Battleship Potemkin, the most famous film of Sergey Eisenstein, was commissioned in 1925 to mark the 20th anniversary of the 1905’s revolution. For its time, it was a very violent film, with mass shootings and close-ups of bloodstained faces.
The plot is divided into five acts. In the first act, “Men and Maggots,” sailors find maggot-infested meat for their meal, demonstrating the mistreatment by their officers. The second, “Drama on the Quarterdeck,” presents the actual mutiny and the ship’s arrival in Odessa. The third, “Appeal from the Dead” establishes the solidarity of the citizens of Odessa with the mutineers, at the funeral to their leader killed during the mutiny.
The fourth one, “The Odessa Steps”, which depicts the massacre of the citizens, is the most famous sequence of its kind in cinema’s history. A young mother is shot and slowly falls, nudging the pram with her baby, which then tumbles down the Potemkin Steps past various scenes of carnage. This sequence was reproduced in other films, like The Untouchables (1987) of Brian De Palma. In the fifth final act, “Meeting the Squadron,” the Potemkin sails towards the punitive Tsarist fleet and is allowed to pass gloriously through the convoy unharmed, in a show of revolutionary brotherhood with other warships’ sailors.

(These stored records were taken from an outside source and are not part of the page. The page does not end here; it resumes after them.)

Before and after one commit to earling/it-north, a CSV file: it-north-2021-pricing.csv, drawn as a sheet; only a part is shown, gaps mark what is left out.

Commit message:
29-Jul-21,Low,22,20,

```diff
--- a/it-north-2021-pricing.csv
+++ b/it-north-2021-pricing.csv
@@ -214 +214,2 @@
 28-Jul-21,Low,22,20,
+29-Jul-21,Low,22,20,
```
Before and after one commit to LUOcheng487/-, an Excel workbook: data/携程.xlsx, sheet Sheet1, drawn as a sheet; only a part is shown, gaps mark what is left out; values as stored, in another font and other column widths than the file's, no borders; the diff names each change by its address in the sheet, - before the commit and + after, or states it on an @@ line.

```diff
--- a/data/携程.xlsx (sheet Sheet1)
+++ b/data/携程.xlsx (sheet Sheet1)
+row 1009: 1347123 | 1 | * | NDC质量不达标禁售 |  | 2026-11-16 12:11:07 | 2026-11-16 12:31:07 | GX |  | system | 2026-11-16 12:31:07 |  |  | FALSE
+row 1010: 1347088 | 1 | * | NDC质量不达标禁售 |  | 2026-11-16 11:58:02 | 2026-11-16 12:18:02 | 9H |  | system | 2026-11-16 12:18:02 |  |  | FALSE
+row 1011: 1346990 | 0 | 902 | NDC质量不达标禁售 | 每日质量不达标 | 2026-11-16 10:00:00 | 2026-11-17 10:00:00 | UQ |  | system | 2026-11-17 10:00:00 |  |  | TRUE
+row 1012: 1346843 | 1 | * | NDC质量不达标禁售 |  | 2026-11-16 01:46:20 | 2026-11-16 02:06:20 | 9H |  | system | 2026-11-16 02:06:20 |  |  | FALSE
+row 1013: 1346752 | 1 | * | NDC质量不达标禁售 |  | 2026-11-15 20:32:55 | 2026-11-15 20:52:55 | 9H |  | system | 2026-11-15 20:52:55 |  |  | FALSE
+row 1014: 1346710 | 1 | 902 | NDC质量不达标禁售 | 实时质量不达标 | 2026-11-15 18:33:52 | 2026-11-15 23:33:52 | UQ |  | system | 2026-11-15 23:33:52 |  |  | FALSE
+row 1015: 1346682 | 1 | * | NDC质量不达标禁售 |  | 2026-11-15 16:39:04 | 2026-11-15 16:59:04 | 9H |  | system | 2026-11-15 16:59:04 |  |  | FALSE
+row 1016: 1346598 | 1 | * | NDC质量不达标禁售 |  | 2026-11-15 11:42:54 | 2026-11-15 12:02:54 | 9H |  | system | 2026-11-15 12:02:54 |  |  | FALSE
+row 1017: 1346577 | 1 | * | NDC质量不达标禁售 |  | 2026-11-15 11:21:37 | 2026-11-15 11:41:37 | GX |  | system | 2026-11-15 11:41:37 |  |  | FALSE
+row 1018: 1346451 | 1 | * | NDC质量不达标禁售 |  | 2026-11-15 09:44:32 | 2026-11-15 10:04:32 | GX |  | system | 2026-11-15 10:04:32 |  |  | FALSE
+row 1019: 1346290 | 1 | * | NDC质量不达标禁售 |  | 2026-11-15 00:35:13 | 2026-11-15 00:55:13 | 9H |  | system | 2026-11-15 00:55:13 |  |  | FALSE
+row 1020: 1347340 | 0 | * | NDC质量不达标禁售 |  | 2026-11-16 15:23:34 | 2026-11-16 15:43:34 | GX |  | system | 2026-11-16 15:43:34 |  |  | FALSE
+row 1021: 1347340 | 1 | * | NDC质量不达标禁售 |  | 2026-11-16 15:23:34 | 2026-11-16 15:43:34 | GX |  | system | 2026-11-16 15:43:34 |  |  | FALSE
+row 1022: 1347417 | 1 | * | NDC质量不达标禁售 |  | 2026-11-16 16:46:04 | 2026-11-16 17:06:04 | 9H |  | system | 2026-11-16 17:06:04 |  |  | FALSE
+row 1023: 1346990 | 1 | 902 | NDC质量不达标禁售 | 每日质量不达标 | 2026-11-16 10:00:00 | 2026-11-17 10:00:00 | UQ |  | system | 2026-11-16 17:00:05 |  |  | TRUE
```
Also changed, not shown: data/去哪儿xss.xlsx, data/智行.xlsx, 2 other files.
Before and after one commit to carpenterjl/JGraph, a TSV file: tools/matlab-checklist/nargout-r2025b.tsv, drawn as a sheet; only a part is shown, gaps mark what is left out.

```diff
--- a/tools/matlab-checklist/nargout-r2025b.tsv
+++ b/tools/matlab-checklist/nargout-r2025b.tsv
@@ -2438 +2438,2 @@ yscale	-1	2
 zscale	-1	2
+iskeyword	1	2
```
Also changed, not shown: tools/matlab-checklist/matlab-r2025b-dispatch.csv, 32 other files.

Battleship Potemkin, exported in early 1926, made Eisenstein famous in the world. It was appreciated not only by the cinema environment, like Charlie Chaplin, Luis Buñuel and Roger Corman, but also by politicians, such as Joseph Goebbels. But the film was also considered an incendiary artwork. At various times it was banned in the US, France, Germany and in the UK. Ironically, the film was also banned by Joseph Stalin over fears it might incite a riot against his leadership.
Unfortunately, Eisenstein’s version of events is historically full of lies.
Starting from its most famous sequence: the massacre on the Potemkin Steps. The scene is one of the most brutal representations of political violence ever. A faceless phalanx of Tsarist soldiers methodically advances down the steps, shooting everyone in their path, as mounted Cossacks wield their sabres without mercy at the bottom of the stairs.
Historically, there was no shooting on the steps. Historians confirmed that there was indeed a general strike in Odessa, caused by shortage of food. But they questioned the slaughter claim. Tsarist troops did suppress the unrest using brute force, but not on the majestic Potemkin Steps, instead elsewhere. And there are no reports on the number of people killed.
Even the meat infested by maggots is questionable. Maybe, uprising was sparked by a protest over food, but it was anything but accidental. Morale in Russia’s Black Sea fleet had long been at rock-bottom lows, spurred on by defeats in the Russo-Japanese War and widespread civil unrest on the Russian Empire. Many navy ships were teeming with revolutionary sentiment toward the aristocratic officer class. In fact, the Potemkin uprising had been premature, the planned revolt was not supposed to unfold for another week.
Sure enough, the happy end of the film, a general uprising among the fleet sent by the Tsar to destroy the rebel battleship, is false. Actually, only the crew of the battleship Georgiy Pobedonosets (St. George the Victorious) overran their officers and cast their lot with the mutineers. The Potemkin and its new rebellious companion steamed back to Odessa in triumph, but their victory had short life. The St. George’s revolt had involved only a small faction, while most of the sailors still harboured Czarist sympathies. Shortly after arriving in Odessa, the loyalists staged a counter-mutiny, regained control of the ship and gave it to the authority of city’s military garrison.
The Potemkin’s mutineers understood bitterly that the fleet-wide revolt would never materialize, and they had no way of replenishing its stock of coal and fresh water in Odessa. Therefore, they sailed to the Romanian port of Constantsa, where they surrendered their ship in exchange for political asylum. Without inspiring a wave of similar sparks of revolution, as Eisenstein would have us believe.
Battleship Potemkin is an undeniable masterpiece of cinematography and of propaganda as well. The film was shot in a highly emotive manipulative agitprop style. Its aim was to glorify, to immortalise and to convince.